*** Block opens ***

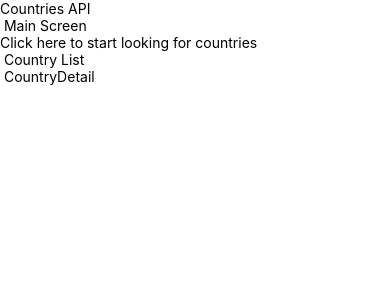
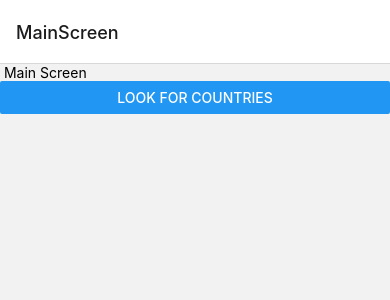
Before and after one commit to kouci747/evaluationMobileCountriesAPI, a React Native app: screen / in a window 390 px wide. Shown: the top 300 px of the page. Built offline with nearby package versions, Linux system fonts and the light colour scheme; no server answers.

Commit message:
enough for today

```diff
--- a/App.js
+++ b/App.js
@@ -9,6 +9,8 @@ import {
   useColorScheme,
   View,
 } from 'react-native';
+import {NavigationContainer} from '@react-navigation/native';
+import {createNativeStackNavigator} from '@react-navigation/native-stack';
 
 import {
   Colors,
@@ -22,19 +24,28 @@ import CountryDetail from './src/screens/countryDetail';
 import CountryList from './src/screens/countryList';
 import MainScreen from './src/screens/mainScreen';
 
+const Stack = createNativeStackNavigator();
+
 function App() {
   return (
-    <SafeAreaView>
-      <View>
-        <Text>Countries API</Text>
-        <>
-          {/* <CountryCard /> */}
-          <MainScreen />
-          <CountryList />
-          <CountryDetail />
-        </>
-      </View>
-    </SafeAreaView>
+    // <SafeAreaView>
+    //   <View>
+    //     <Text>Countries API</Text>
+    //     <>
+    //       {/* <CountryCard /> */}
+    //       <MainScreen />
+    //       <CountryList />
+    //       <CountryDetail />
+    //     </>
+    //   </View>
+    // </SafeAreaView>
+    <NavigationContainer>
+      <Stack.Navigator>
+        <Stack.Screen name="MainScreen" component={MainScreen} />
+        <Stack.Screen name="countryListNav" component={CountryList} />
+        <Stack.Screen name="countryDetailNav" component={CountryDetail} />
+      </Stack.Navigator>
+    </NavigationContainer>
   );
 }
 
--- a/package.json
+++ b/package.json
@@ -11,9 +11,13 @@
     "test": "jest"
   },
   "dependencies": {
+    "@react-navigation/native": "^6.1.6",
+    "@react-navigation/native-stack": "^6.9.12",
     "axios": "^1.3.4",
     "react": "18.2.0",
-    "react-native": "0.71.4"
+    "react-native": "0.71.4",
+    "react-native-safe-area-context": "^4.5.0",
+    "react-native-screens": "^3.20.0"
   },
   "devDependencies": {
     "@babel/core": "^7.20.0",
--- a/src/components/CountryCard/index.js
+++ b/src/components/CountryCard/index.js
@@ -1,4 +1,5 @@
 import React from 'react';
+import {useRoute} from '@react-navigation/native';
 import {
   Image,
   SafeAreaView,
@@ -10,7 +11,7 @@ import {
   useColorScheme,
   View,
 } from 'react-native';
-const CountryCard = () => {
+const CountryCard = props => {
   return (
     <View>
       <Image
@@ -19,10 +20,12 @@ const CountryCard = () => {
         }}
         style={{width: 200, height: 200}}
       />
-      <Text>Full name of the country</Text>
-      <Text>Common name of the country</Text>
-      <Text>Capital of the country</Text>
-      <Text>Region/continent of the country</Text>
+      <Text>{props.countryName}</Text>
+
+      <Text>{props.countryCapital}</Text>
+      <Image source={{uri: props.flag}} />
+      <Text> La population est de {props.population}</Text>
+      <Text> les habitants y parlent {props.languages}</Text>
 
       {/*add a map here*/}
     </View>
--- a/src/screens/countryDetail/index.js
+++ b/src/screens/countryDetail/index.js
@@ -1,4 +1,4 @@
-import React from 'react';
+import React, {useEffect} from 'react';
 import {
   SafeAreaView,
   ScrollView,
@@ -8,11 +8,37 @@ import {
   useColorScheme,
   View,
 } from 'react-native';
+import {useRoute} from '@react-navigation/native';
+import CountryCard from '../../components/CountryCard';
+import axios from 'axios';
 
-const CountryDetail = () => {
+const CountryDetail = ({route}) => {
+  const {pays, capital, flag, population, languages} = route.params;
+
+  //IT WOULD BE INTERRESTING TO FIND WHY THIS SHIT DID NOT WORK
+  // console.log('nom du pays:', pays);
+  // useEffect(() => {
+  //   axios
+  //     .get(`https://restcountries.com/v3.1/name/${pays}`)
+
+  //     .then(response => {
+  //       const countryData = response.data[0];
+  //       console.log(countryData);
+  //     })
+  //     .catch(error => {
+  //       console.log('petite erreur', error);
+  //     });
+  // }, []);
+
   return (
     <View>
-      <Text> CountryDetail</Text>
+      <CountryCard
+        countryName={pays}
+        countryCapital={capital}
+        flag={flag}
+        population={population}
+        languages={languages}
+      />
     </View>
   );
 };
--- a/src/screens/countryList/index.js
+++ b/src/screens/countryList/index.js
@@ -1,4 +1,5 @@
 import React, {useState, useEffect} from 'react';
+
 import {
   SafeAreaView,
   ScrollView,
@@ -11,17 +12,68 @@ import {
   TouchableOpacity,
 } from 'react-native';
 import axios from 'axios';
+import {useNavigation, useRoute} from '@react-navigation/native'; //STEP 1
+const CountryList = () => {
+  const navigation = useNavigation(); //STEP 2
+  const [countries, setCountries] = useState([]);
+  //   useEffect(() => {
+  //     axios
+  //       .get('https://restcountries.com/v3.1/all')
+  //       .then(response => {
+  //         const countryNames = response.data.map(country => country.name.common);
+  //         //const countryCapital = response.data.map(country => country.capital);
 
-const CountryList = () => {
-  const [countries, setCountries] = useState([]);
+  //         const sortedCountries = countryNames.sort();
+  //         setCountries(sortedCountries);
+  //         //console.log('Country names:', countryNames);
+  //         //console.log('Country capitals:', countryCapital);
+  //       })
+  //       .catch(error => {
+  //         console.log(error);
+  //       });
+  //   }, []);
+
+  //   const renderCountry = ({item}) => (
+  //     <View>
+  //       <TouchableOpacity
+  //         onPress={() =>
+  //           navigation.navigate('countryDetailNav', {
+  //             pays: item,
+  //           })
+  //         }>
+  //         <Text>{item}</Text>
+  //       </TouchableOpacity>
+  //     </View>
+  //   );
+  //   return (
+  //     <View>
+  //       <Text> Country List</Text>
+
+  //       <FlatList
+  //         data={countries}
+  //         renderItem={renderCountry}
+  //         keyExtractor={item => item}
+  //       />
+  //     </View>
+  //   );
+  // };
+
+  // export default CountryList;
+
   useEffect(() => {
     axios
       .get('https://restcountries.com/v3.1/all')
       .then(response => {
-        const countryNames = response.data.map(country => country.name.common);
-        const sortedCountries = countryNames.sort();
+        const countryData = response.data.map(country => ({
+          name: country.name.common,
+          capital: country.capital,
+          flag: country.flags && country.flags.png,
+          population: country.population,
+        }));
+        const sortedCountries = countryData.sort((a, b) =>
+          a.name.localeCompare(b.name),
+        );
         setCountries(sortedCountries);
-        //console.log('Country names:', countryNames);
       })
       .catch(error => {
         console.log(error);
@@ -30,19 +82,28 @@ const CountryList = () => {
 
   const renderCountry = ({item}) => (
     <View>
-      <TouchableOpacity>
-        <Text>{item}</Text>
+      <TouchableOpacity
+        onPress={() =>
+          navigation.navigate('countryDetailNav', {
+            pays: item.name,
+            capital: item.capital,
+            flag: item.flag,
+            population: item.population,
+          })
+        }>
+        <Text>{item.name}</Text>
       </TouchableOpacity>
     </View>
   );
+
   return (
     <View>
-      <Text> Country List</Text>
+      <Text>Country List</Text>
 
       <FlatList
         data={countries}
         renderItem={renderCountry}
-        keyExtractor={item => item}
+        keyExtractor={item => item.name}
       />
     </View>
   );
--- a/src/screens/mainScreen/index.js
+++ b/src/screens/mainScreen/index.js
@@ -8,15 +8,21 @@ import {
   TouchableOpacity,
   useColorScheme,
   View,
+  Button,
 } from 'react-native';
+import {useNavigation} from '@react-navigation/native'; //STEP 1
 
 const MainScreen = () => {
+  const navigation = useNavigation(); //STEP 2
   return (
     <View>
       <Text> Main Screen</Text>
-      <TouchableOpacity>
-        <Text>Click here to start looking for countries</Text>
-      </TouchableOpacity>
+
+      <Button
+        title="Look for countries"
+        title="look for countries"
+        onPress={() => navigation.navigate('countryListNav')}
+      />
     </View>
   );
 };
```
Also changed, not shown: 2 other files (tests, documents, lock files or other folders).
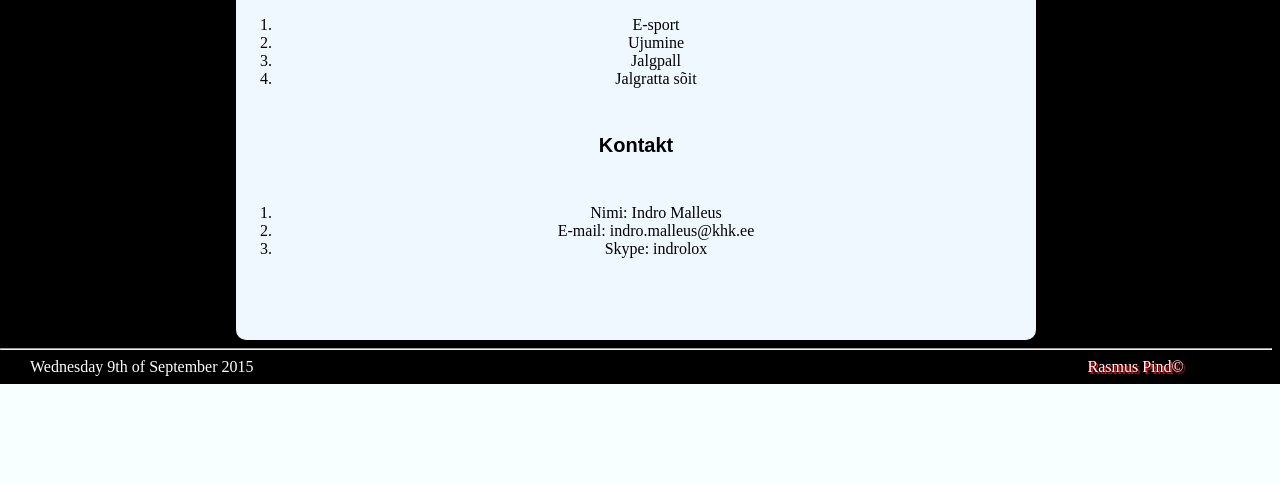
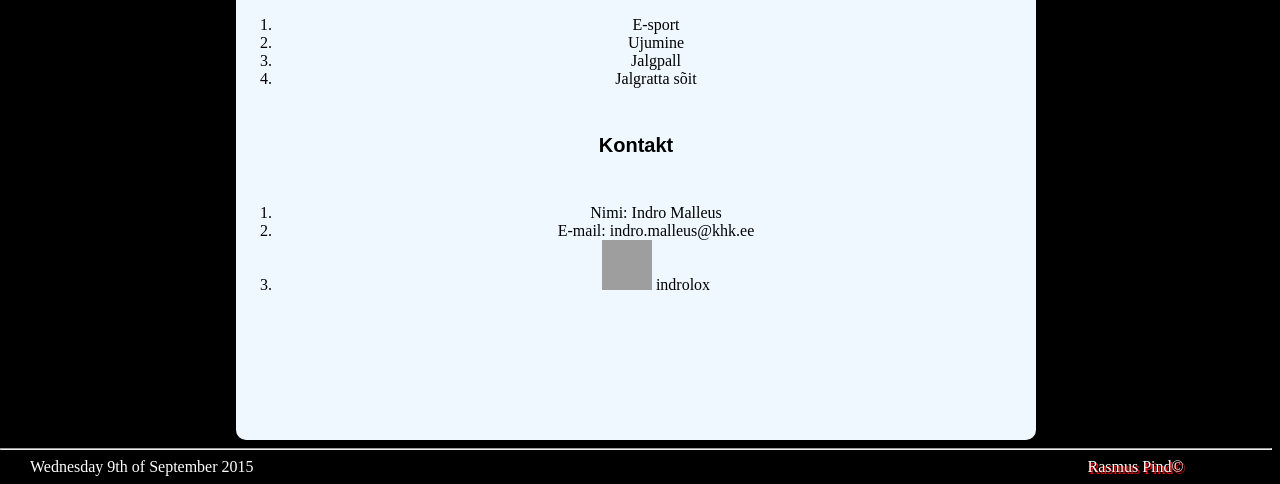
Before and after one commit to theindro/projectx, a PHP site: page / in a window 1280 px wide. Shown: the part 901-1385 px from the top of the page. Before the commit the page ends 1285 px from the top, so only its background shows below. Run offline with PHP 8.4, Linux system fonts and the light colour scheme; grey boxes are pictures that could not be loaded.

Commit message:
1420586-102897730 kasuta CSS

```diff
--- a/index.php
+++ b/index.php
@@ -73,7 +73,7 @@
 <ol>
     <li>Nimi: Indro Malleus</li>
     <li>E-mail: indro.malleus@khk.ee</li>
-    <li>Skype: indrolox</li>
+    <li><img src="assets/img/skype.jpg" style="width: 50px; height:50px;" > indrolox</li>
 </ol>
 
     </span>
--- a/stylesheet.css
+++ b/stylesheet.css
@@ -30,11 +30,13 @@ h6 {
 div {
     background-color: aliceblue;
     text-align: center;
-    height: 900px;
+    height: 1000px;
     width: 800px;
     border-radius: 10px;
     margin: auto;
-          }
+    background-repeat:none;
+    background-image:none;
+}
 
 table {
     margin-left: 265px;
```
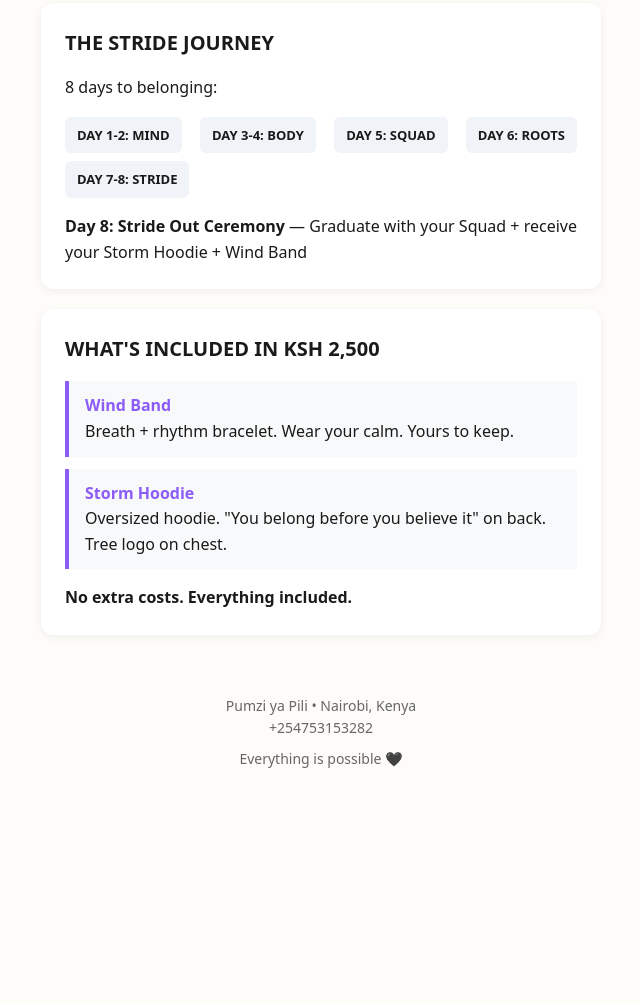
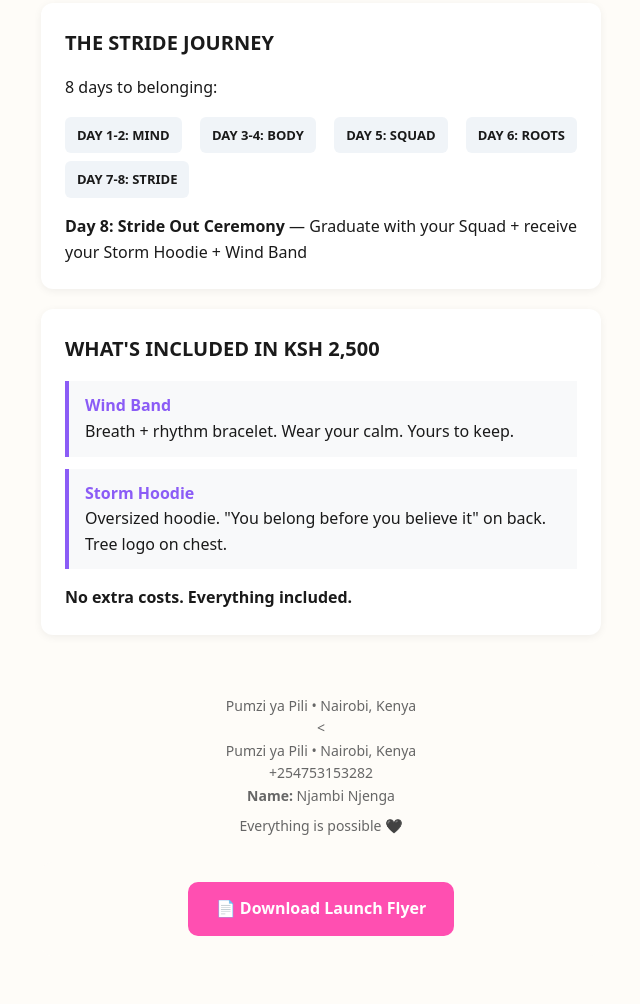
Before and after one commit to secondwindcollective/secondwindcollective.github.io, a plain HTML site: page index.html in a window 1280 px wide. Shown: the part 926-1930 px from the top of the page, without its empty margins (319-959 px from the left). Before the commit the page ends 1736 px from the top, so only its background shows below. Drawn offline with Linux system fonts and the light colour scheme.

Commit message:
Update index.html

```diff
--- a/index.html
+++ b/index.html
@@ -81,9 +81,14 @@
         </div>
         <div class="footer">
             <p>Pumzi ya Pili • Nairobi, Kenya</p>
-            <p>+254753153282</p>
+            <        <p>Pumzi ya Pili • Nairobi, Kenya</p>
+        <p>+254753153282</p>
+        <p><strong>Name:</strong> Njambi Njenga</p>
             <p style="margin-top: 8px;">Everything is possible 🖤</p>
-        </div>
-    </div>
+
+           <div style="text-align:center;margin:25px 0;padding:20px;background:#FEFCF8;border-radius:12px;">
+        <a href="secondwind-flyer.pdf" style="background:#FF4FB1;color:white;padding:14px 28px;border-radius:10px;text-decoration:none;font-weight:bold;font-size:16px;display:inline-block;">
+      📄 Download Launch Flyer
+    </a>
+  </div>
 </body>
-</html>
```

*** Block closes ***

▶ [TASK BRIEF] Find the lines in the entries above where "onPress" occurs, and copy each of them.

▶ [EXERCISE OUTPUT]
+  //         onPress={() =>
+        onPress={() =>
+        onPress={() => navigation.navigate('countryListNav')}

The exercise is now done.